Recently, I wrote about our anxiety about the cancellation of VT Sheep and Wool Festival and Rhinebeck. I’m glad the festivals were cancelled – we simply cannot risk joining each other in crowds during a pandemic. We’ve spent several weeks reimagining our sales efforts. We can’t rely on folks to come find our yarn, touch it and fall in love, so we need to … Read More Responding To A World Without Festivals

UnGlamorous

This is the unglamorous time of year.  The two big Sheep and Wool festivals we do are over, and it’s time to get back to routine farmwork, All but the most stubborn leaves have blown off the trees and hit the ground.  Frost has ceased the growth of the grass, so all grazing now is merely a victory-lap of somewhat palatable but less-nutritious grass.  … Read More UnGlamorous

Our Bountiful Wild Harvest

At Cloverworks Farm, we raise lamb as an enterprise plus chicken and ducks for our own use.  We also have some wild foods on the farm – you may recall that a few months ago, we were hastily picking a variety of berries.  Now is the harvest time for our apples, crabapples and rosehips. We are overrun with apples this year.  In all seriousness, … Read More Our Bountiful Wild Harvest

Cloverworks Farm in the Media

If you’ve ever ridden in the car with me, you probably know that I’m a bit of a public radio buff.  I am a huge fan of VPR, and particularly of Brave Little State, which is a podcast about questions about quirky Vermont topics.   Recently, a question I asked was featured on the program! My question is answered on Brave Little State Matt and … Read More Cloverworks Farm in the Media

Doner Kebab

Have you ever experienced the magic that is a vertical stack of meat, slowly rotating and barbecuing, then shaved into a pita or flatbread with lettuce and sauce for eating? I have.  In a perfect word, I would have a vertical Doner Kebab spit, but this is not a perfect world and I don’t tend to favor “unitasker” kitchen implements anyhow. When I discovered … Read More Doner Kebab

Berry Picking

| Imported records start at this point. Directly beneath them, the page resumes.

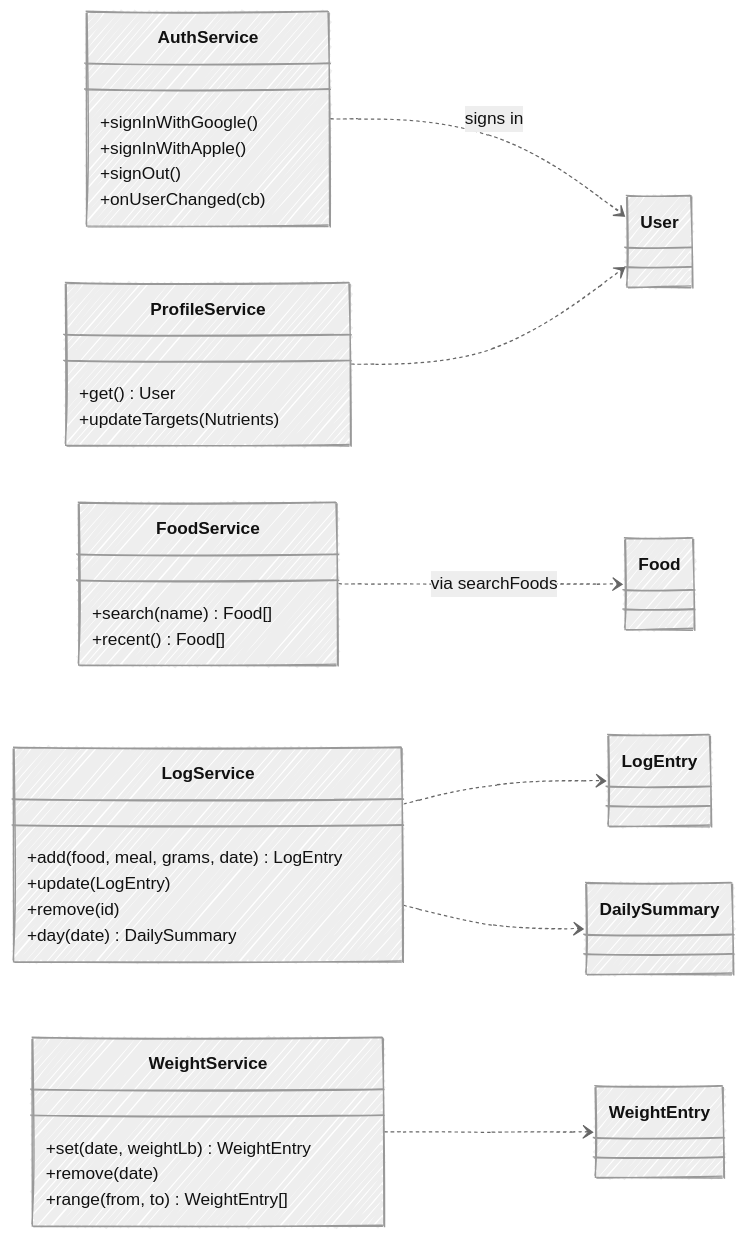
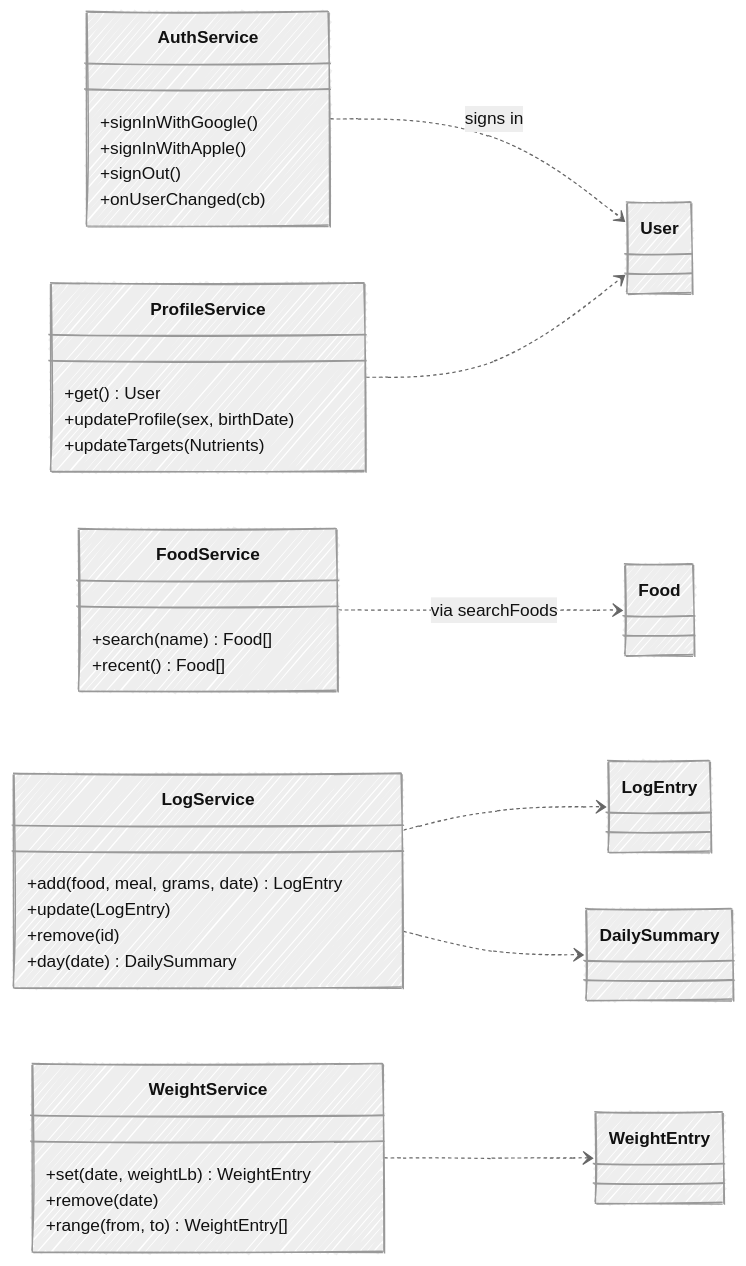
One commit to ai-rayven/wellness-ai changed the fourth of 4 diagrams in docs/mvp.md. Above: the diagram before and after it, drawn with Mermaid. The commit also changed other lines of this file, not shown here.

First line of the commit message:
Add sex and birth date to user profile

````diff
--- a/docs/mvp.md
+++ b/docs/mvp.md
@@ -206,42 +218,43 @@
 ```mermaid
 ---
 config:
   look: handDrawn
   theme: neutral
 ---
 classDiagram
     direction LR
 
     class AuthService {
         +signInWithGoogle()
         +signInWithApple()
         +signOut()
         +onUserChanged(cb)
     }
     class ProfileService {
         +get() User
+        +updateProfile(sex, birthDate)
         +updateTargets(Nutrients)
     }
     class FoodService {
         +search(name) Food[]
         +recent() Food[]
     }
     class LogService {
         +add(food, meal, grams, date) LogEntry
         +update(LogEntry)
         +remove(id)
         +day(date) DailySummary
     }
     class WeightService {
         +set(date, weightLb) WeightEntry
         +remove(date)
         +range(from, to) WeightEntry[]
     }
 
     AuthService ..> User : signs in
     ProfileService ..> User
     FoodService ..> Food : via searchFoods
     LogService ..> LogEntry
     LogService ..> DailySummary
     WeightService ..> WeightEntry
 ```
````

Many days leave me feeling utterly spoiled.  Even with a huge bruise on my leg from handling a lamb who didn’t want to be medicated and scratches on my arms from moving through rough brush, I feel like the most fortunate person alive. After a long day of work, I took a moment to walk slowly around my property, gathering berries.  Black raspberry season … Read More Berry Picking

Our BFL Yarn is Here

I am so happy with the BFL yarn that came back from Battenkill Fibers this year. In past years, our BFL clip has been too small for me to send it to a mill.  Bluefaced Leicesters are bred to have light fleeces.  In the UK, this was done with the idea of reducing the fleecy bulk of Cheviots and Scottish Blackface ewes.  The ewes … Read More Our BFL Yarn is Here

How Haying Works

By request, here’s a basic primer on how haying works! First, some definitions: Hay is grass and grass stems that animals eat.  It’s cut from fields that could also serve as pasture.  Correctly made, hay provides most or all of the nutrients an animal needs to survive the winter.  The best hay is greenish in color.  Whether fresh or in hay, the leaves of … Read More How Haying Works

Summer Arrives

Summer arrives to find the bobolinks have fledged from our neighbor’s hayfield.   Three streaky brown birds making little plink calls were flitting and bouncing around the pasture I set up for the sheep.  I’m grateful for the opportunity to provide habitat to this struggling species. We are so close to weaning time.  I know the ewes are ready to send their lambs off on their … Read More Summer Arrives

The Yarn is Here

Most years, I have sent my wool to the mill with the expectation that my yarn might come back just a few weeks before the festivals I regularly attend.  Usually, that was just enough time to count it and dye it while Mom might knit a sample or two. This year is different.  Our mill, Battenkill Fiber, has a different reservation system that allows … Read More The Yarn is Here

Bringing Home the Bacon

Matt had a hard task ahead of him:  Ten hours of labor taking the front of the tractor off,  replacing a $12 gasket, then ten hours of labor putting the gasket back on. I thought that the best way to thank Matt for a really grungy, fiddly job would be to finally make a big pork belly from the freezer into bacon.  The belly … Read More Bringing Home the Bacon